sceneCreate subjects. Adding detailed settings and lifelike characters is your next big step. Writing a list of descriptions for many places and characters will give you more variety to choose from when introducing the subject in the story. Researching specific details that fit in the time and place of the story will add believability and a stronger mental picture in the readers mind. Make as many as you can and if you don’t use them now save them and someday they may be useful.

developmentBuild the plot.
Here you want to write down scenes that you envision of your characters in interacting the world of your story. Learn the purpose of each scene and the order they occur in. Remember, you are not writing the story now, just gaining some insight and reference points to guide the plot. After finishing a list of scenes, make sure the sequence of events can effectively convey the story.


At this point you will have outlined your story’s structure. You should be familiar with the workings of the story and your mind can focus on other details to add while understanding that events need to head in a certain direction. If you have taken these steps you should see your story unfolding and you can begin writing! When you’re discussing your best seller on a TV talk show be sure to tell them about story outlines and why you needed one.

About the Author

forgewrightRobert Hatfield hails from mid-western Ohio. Comedy and Adventure stories are his passion. Editing and Reviewing are the fields of work he enjoys. Writing has been an interest for the past 25 years and he now has the time to pursue it. As a Moderator on Thoughtsinc.net, he welcomes any questions or requests for help.

This article is for use by Thoughtsinc.net


What is a haiku poem?


A haiku is a Japanese form of poetry. In it’s traditional form a haiku is a three line poem consisting of seventeen syllables, written in a 5/7/5 syllable count. Often inspired by nature, a haiku emphasizes both simplicity and intensity.

Example of a traditional haiku poem

“The old pond by Matsuo Basho”
An old silent pond…
A frog jumps into the pond,
splash! Silence again.

Notice the first line is 5 syllables, the second 7, and the third 5. Overtime the form of haiku poetry has evolved and the 5/7/5 practice has been routinely broken. If the syllable count is not traditional the philosophy of haiku can be preserved by focusing on a brief moment in time, and creating enlightenment through the use of provocative words.

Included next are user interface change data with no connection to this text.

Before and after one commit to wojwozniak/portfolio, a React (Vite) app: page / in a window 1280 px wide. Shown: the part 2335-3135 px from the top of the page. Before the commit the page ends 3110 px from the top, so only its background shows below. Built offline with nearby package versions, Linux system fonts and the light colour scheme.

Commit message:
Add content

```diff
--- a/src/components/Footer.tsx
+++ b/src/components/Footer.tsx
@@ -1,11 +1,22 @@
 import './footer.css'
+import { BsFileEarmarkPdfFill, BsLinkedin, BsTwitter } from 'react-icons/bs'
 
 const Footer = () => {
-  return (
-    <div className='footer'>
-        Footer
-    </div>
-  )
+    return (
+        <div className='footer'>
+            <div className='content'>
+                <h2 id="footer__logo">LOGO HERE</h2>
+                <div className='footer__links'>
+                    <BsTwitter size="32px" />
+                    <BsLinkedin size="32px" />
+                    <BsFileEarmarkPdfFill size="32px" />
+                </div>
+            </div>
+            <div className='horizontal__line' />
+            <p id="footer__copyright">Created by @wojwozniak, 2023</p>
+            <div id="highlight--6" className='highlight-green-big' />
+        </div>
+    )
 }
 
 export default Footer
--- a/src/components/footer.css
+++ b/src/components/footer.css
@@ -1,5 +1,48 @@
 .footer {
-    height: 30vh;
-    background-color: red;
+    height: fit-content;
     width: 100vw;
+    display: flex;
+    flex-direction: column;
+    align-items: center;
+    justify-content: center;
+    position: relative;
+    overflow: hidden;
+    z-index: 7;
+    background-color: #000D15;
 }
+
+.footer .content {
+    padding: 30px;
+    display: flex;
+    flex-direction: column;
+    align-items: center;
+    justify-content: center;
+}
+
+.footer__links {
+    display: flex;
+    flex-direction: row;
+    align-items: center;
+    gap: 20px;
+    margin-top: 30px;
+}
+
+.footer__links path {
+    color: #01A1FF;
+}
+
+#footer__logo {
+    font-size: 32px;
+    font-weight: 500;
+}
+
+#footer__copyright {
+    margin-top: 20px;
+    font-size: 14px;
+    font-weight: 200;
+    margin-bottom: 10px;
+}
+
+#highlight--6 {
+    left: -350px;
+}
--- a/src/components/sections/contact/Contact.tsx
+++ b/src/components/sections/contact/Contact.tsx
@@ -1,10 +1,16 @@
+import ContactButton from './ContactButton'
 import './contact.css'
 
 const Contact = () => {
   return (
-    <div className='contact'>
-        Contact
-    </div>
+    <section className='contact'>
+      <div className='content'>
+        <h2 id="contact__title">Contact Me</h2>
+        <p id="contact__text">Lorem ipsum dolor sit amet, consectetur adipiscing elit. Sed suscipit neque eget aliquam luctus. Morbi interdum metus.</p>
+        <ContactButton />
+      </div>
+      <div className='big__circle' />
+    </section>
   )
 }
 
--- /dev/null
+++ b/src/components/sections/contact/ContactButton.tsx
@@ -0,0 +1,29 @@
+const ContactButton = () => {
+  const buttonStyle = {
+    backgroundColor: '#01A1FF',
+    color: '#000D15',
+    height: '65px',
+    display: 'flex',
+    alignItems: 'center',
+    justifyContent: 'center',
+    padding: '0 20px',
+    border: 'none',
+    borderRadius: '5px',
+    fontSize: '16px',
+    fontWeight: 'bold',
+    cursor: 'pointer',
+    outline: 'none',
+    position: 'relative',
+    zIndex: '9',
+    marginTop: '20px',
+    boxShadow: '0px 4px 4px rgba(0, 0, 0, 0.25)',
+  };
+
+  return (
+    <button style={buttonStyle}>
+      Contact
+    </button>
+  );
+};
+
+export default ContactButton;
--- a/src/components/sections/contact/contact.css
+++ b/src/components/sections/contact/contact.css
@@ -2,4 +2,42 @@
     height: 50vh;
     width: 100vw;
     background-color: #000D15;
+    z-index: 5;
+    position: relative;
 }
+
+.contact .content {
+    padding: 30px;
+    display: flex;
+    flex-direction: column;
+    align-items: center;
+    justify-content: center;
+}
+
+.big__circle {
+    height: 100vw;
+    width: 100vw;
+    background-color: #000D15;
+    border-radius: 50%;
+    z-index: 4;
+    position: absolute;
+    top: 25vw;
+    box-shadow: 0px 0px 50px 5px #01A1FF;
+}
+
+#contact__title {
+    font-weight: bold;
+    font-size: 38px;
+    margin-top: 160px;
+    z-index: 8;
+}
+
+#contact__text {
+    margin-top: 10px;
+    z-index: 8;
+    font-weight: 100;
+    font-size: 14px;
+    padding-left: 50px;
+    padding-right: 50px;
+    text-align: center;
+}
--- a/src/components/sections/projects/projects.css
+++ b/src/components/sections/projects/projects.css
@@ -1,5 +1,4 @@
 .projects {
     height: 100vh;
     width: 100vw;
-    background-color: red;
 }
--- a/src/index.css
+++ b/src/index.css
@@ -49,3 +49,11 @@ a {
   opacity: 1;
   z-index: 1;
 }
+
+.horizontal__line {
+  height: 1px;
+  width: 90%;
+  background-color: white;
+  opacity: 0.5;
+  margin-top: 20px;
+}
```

Next time you go to write a short poem, try writing it as haiku. It will be an adventure and a fun learning experience. If you run into words that make counting the syllables tough there are many syllable counters online to help such as http://www.haikuwithteeth.com/index.php


February 2014 Newsletter











two-word-contestTopic:  For this contest, put together a combination of only two words to creatively provide profound meaning, unexpected meaning, or just for fun!
Submissions: 2/9-2/17 @ 11:59pm EST.

why-i-cant-write-a-poemThe Why I Can’t Write a Poem Contest has ended! As always all the writing entered into the contest was excellent so Thoughts Inc. would like to thank everyone who wrote for or voted in the contest.

Links to the winning entries-

1st) I Haven’t the Time- SerenaLantha 
2nd) Tion- Killerelite 
3rd) My brother told me once- tlhopkinson 




feedbackThoughts Inc. is continuously being developed and we are always looking for more feedback on things you like about the site, problems, and ideas. So a new feedback form has been added to the site that will appear on the left side of the site after you login. You can also view feedback submitted by other members and vote on what you like as well. We hope to hear your thoughts!



Featured Writing

black hole-
by c4a1g

Louder than sound, Quieter than silence-
by Ritski

phoebe age 7-
by craigb12

California Snow, 1949, Part 1-
by summergrace

Monthly Writing Quote

The rewrites are a struggle right now. Sometimes I wish writing a book could just be easy for me at last. But when I think about it practically, I am glad it’s a struggle. I am (as usual) attempting to write a book that’s too hard for me. I’m telling a story I’m not smart enough to tell. The risk of failure is huge. But I prefer it this way. I’m forced to learn, forced to smarten myself up, forced to wrestle. And if it works, then I’ll have written something that is better than I am. -Shannon Hale